--- START ---

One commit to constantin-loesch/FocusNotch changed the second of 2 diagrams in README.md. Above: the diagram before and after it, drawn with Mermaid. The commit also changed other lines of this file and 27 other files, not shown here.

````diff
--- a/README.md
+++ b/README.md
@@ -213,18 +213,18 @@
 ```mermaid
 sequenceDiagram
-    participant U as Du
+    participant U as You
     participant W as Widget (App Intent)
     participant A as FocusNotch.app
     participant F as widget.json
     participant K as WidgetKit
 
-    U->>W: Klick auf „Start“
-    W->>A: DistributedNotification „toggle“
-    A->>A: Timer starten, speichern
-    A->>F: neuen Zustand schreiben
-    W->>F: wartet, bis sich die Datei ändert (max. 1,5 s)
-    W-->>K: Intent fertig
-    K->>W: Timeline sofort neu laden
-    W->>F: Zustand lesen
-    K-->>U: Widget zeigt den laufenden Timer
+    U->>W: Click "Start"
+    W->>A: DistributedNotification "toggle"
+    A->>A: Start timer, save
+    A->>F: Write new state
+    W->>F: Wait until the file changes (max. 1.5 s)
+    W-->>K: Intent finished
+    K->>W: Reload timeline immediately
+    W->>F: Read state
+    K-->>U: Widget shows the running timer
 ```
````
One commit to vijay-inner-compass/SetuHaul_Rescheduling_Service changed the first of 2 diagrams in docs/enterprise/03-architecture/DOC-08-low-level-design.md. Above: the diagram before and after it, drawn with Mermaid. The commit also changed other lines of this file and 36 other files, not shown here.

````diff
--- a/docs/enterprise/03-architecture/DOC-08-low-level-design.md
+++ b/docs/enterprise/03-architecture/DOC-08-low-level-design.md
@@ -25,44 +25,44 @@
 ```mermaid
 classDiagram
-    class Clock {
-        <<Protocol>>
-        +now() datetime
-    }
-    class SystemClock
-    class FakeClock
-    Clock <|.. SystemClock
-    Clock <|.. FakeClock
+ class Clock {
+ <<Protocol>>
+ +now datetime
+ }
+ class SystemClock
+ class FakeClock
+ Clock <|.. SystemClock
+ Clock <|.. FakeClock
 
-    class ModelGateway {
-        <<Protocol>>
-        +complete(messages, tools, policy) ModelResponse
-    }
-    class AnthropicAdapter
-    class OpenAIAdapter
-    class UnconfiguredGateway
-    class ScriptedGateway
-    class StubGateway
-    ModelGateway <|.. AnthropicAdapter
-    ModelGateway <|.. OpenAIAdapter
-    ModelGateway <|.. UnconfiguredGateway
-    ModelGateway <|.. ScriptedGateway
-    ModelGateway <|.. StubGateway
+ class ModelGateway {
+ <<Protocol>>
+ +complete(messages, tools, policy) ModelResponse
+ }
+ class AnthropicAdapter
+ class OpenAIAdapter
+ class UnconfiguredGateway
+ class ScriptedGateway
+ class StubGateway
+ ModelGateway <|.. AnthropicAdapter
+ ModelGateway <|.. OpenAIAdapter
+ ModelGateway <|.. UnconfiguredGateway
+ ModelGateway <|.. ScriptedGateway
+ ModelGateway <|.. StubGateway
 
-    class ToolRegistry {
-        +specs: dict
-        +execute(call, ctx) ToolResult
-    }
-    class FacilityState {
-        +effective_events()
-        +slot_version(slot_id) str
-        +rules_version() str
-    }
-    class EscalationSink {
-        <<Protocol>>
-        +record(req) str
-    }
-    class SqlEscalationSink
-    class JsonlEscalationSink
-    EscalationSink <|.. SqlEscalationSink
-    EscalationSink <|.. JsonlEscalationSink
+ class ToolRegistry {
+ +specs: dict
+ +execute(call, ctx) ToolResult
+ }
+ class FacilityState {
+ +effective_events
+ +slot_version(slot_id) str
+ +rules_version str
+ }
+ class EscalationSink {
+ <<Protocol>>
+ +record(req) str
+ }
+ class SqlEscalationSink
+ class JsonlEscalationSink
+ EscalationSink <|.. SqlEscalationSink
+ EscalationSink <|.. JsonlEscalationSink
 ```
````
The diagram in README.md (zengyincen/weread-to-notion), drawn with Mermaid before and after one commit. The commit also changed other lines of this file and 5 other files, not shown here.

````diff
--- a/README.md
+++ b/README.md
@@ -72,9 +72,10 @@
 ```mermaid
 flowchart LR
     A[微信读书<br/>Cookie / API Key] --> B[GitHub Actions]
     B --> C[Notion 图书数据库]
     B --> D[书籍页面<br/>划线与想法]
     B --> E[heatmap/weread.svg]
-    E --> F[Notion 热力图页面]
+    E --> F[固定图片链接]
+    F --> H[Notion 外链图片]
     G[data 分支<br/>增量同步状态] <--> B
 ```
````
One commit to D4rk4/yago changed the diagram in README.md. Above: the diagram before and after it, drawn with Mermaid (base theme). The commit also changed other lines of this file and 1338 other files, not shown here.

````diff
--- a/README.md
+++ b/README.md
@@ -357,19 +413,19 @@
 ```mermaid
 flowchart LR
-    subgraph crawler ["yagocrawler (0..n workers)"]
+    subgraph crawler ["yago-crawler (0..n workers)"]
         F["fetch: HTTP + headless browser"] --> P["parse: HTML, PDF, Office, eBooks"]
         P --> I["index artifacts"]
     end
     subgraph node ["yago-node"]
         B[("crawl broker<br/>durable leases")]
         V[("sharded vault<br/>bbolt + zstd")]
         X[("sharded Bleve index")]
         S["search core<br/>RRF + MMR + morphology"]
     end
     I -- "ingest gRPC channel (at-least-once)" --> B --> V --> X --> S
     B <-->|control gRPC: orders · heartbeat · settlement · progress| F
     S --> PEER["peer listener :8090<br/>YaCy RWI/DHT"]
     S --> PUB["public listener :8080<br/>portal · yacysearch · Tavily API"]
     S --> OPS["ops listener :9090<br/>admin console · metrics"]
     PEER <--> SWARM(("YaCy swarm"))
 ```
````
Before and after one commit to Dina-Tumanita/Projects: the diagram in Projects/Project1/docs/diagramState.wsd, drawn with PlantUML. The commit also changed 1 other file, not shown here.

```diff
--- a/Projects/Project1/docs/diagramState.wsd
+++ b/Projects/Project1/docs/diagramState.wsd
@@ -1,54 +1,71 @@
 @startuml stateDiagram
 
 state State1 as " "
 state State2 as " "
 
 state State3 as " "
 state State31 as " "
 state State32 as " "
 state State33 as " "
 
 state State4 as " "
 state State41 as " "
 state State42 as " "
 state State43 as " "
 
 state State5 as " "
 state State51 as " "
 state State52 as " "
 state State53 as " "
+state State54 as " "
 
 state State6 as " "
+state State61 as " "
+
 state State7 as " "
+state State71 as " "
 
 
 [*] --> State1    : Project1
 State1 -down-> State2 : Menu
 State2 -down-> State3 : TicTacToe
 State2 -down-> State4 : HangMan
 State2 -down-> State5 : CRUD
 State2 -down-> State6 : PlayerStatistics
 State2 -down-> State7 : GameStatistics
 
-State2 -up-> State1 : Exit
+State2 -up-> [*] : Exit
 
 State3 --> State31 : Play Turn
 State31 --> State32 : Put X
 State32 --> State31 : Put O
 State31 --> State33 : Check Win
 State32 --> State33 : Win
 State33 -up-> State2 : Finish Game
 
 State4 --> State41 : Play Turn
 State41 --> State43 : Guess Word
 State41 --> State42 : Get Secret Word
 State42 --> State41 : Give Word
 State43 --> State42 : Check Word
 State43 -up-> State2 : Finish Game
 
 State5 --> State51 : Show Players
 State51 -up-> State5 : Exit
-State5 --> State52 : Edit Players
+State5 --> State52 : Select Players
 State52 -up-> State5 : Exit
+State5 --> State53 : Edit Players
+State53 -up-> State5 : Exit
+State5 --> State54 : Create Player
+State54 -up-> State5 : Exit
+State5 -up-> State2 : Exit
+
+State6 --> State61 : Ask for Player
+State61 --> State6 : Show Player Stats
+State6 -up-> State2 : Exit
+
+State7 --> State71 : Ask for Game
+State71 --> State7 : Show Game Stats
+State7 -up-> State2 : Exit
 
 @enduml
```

--- END ---

* [TASK OBJECTIVE]: Your answer must consist of every line in the listing that contains "subgraph".

* [TASK OUTPUT]:
-    subgraph crawler ["yagocrawler (0..n workers)"]
+    subgraph crawler ["yago-crawler (0..n workers)"]
     subgraph node ["yago-node"]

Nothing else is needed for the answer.